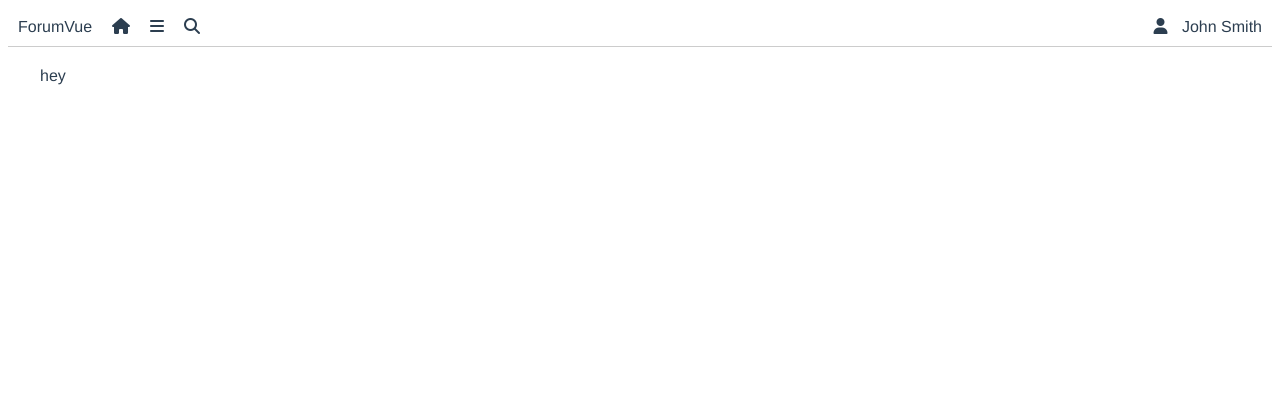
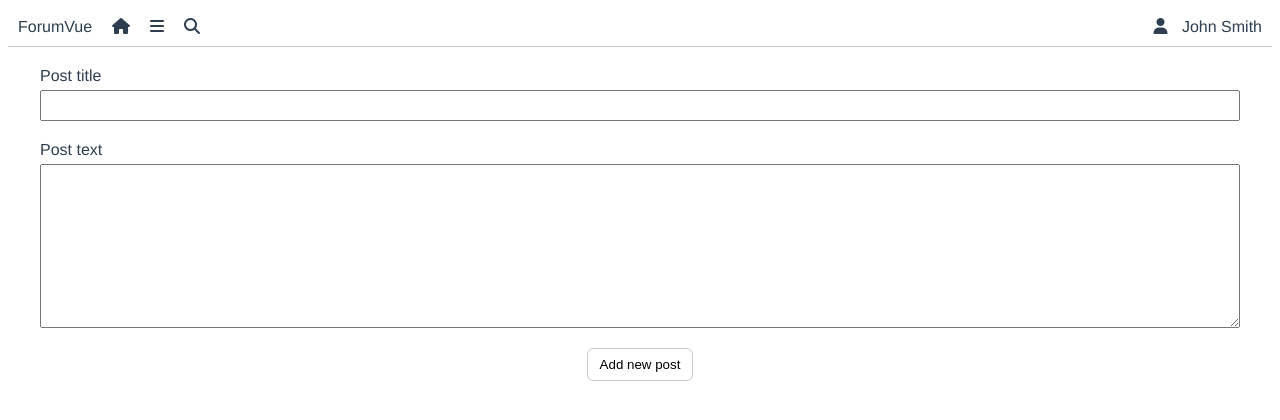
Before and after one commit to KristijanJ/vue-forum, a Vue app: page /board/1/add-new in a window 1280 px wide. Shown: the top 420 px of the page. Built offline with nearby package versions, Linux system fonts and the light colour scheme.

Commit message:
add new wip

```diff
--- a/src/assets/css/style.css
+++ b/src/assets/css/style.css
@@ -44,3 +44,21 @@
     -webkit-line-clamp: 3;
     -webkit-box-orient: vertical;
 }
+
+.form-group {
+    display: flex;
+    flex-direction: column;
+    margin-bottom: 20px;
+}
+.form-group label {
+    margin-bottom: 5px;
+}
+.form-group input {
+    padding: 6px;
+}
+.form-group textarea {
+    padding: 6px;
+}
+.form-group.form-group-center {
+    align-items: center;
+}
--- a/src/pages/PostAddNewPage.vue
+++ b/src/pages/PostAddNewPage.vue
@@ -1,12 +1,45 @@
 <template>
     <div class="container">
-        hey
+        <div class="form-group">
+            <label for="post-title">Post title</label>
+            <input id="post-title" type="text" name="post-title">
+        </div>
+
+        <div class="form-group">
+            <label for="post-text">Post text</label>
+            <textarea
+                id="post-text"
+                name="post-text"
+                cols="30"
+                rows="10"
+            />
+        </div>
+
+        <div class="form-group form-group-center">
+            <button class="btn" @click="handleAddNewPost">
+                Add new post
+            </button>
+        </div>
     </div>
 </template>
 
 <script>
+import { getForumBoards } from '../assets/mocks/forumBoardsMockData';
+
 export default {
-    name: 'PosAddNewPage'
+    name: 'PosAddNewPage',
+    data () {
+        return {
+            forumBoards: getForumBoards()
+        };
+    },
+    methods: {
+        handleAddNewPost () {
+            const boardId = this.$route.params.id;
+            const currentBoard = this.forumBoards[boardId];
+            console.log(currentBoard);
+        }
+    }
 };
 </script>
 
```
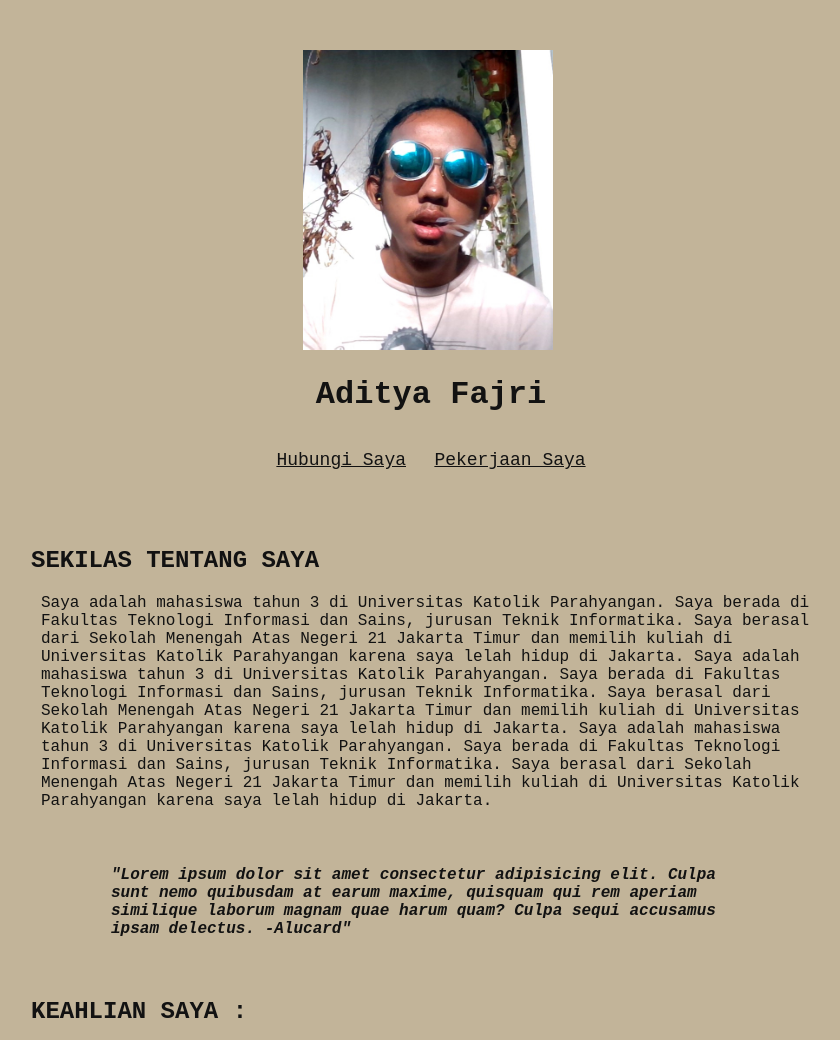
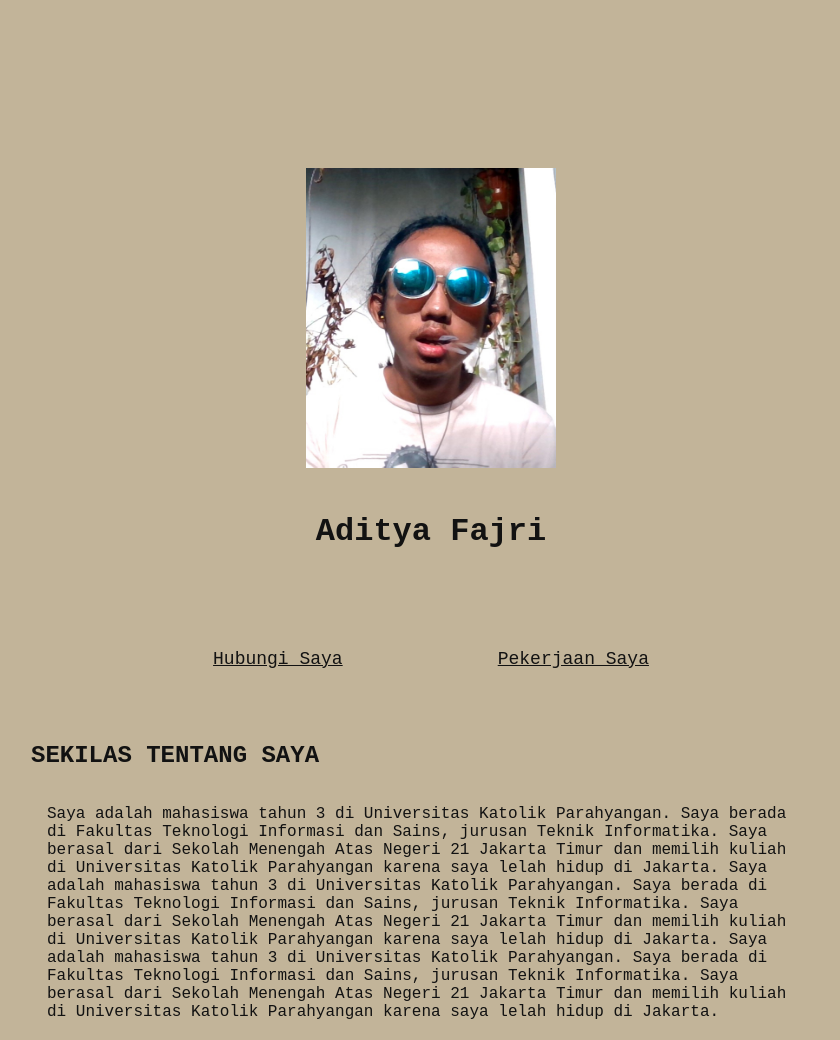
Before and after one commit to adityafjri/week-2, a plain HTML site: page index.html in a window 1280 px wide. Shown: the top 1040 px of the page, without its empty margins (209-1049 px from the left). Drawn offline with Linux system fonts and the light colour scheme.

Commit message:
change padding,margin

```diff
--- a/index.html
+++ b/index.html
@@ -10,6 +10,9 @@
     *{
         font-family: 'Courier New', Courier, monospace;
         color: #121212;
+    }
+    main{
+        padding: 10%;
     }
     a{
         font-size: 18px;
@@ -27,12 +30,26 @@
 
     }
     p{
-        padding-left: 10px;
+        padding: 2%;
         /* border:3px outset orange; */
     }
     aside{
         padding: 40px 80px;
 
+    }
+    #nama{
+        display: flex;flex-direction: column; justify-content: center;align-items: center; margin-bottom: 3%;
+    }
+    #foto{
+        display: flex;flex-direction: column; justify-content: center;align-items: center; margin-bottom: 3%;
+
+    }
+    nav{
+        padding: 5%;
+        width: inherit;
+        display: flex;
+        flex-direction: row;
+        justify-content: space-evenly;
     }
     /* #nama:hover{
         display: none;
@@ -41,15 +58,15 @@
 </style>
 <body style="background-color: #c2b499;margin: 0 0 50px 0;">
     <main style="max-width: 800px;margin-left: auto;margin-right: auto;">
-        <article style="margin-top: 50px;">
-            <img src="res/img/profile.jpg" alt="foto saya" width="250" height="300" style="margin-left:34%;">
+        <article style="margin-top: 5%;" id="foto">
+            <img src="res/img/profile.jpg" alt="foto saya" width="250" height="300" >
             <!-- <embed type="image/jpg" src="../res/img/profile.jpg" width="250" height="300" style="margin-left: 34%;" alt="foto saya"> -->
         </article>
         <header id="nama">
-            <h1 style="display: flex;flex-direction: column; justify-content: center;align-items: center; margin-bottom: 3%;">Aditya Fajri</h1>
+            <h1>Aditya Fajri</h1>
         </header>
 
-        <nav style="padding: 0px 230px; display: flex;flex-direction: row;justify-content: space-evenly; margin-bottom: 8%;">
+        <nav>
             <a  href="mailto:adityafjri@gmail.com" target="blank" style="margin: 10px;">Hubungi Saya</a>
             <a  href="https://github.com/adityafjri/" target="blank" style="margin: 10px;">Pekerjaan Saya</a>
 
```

▬▬▬

What to produce: Show all lines from the data above in which the word "display" appears.

Exercise result:
+    display: flex;
+        display: flex;flex-direction: column; justify-content: center;align-items: center; margin-bottom: 3%;
+        display: flex;flex-direction: column; justify-content: center;align-items: center; margin-bottom: 3%;
+        display: flex;
         display: none;
-            <h1 style="display: flex;flex-direction: column; justify-content: center;align-items: center; margin-bottom: 3%;">Aditya Fajri</h1>
-        <nav style="padding: 0px 230px; display: flex;flex-direction: row;justify-content: space-evenly; margin-bottom: 8%;">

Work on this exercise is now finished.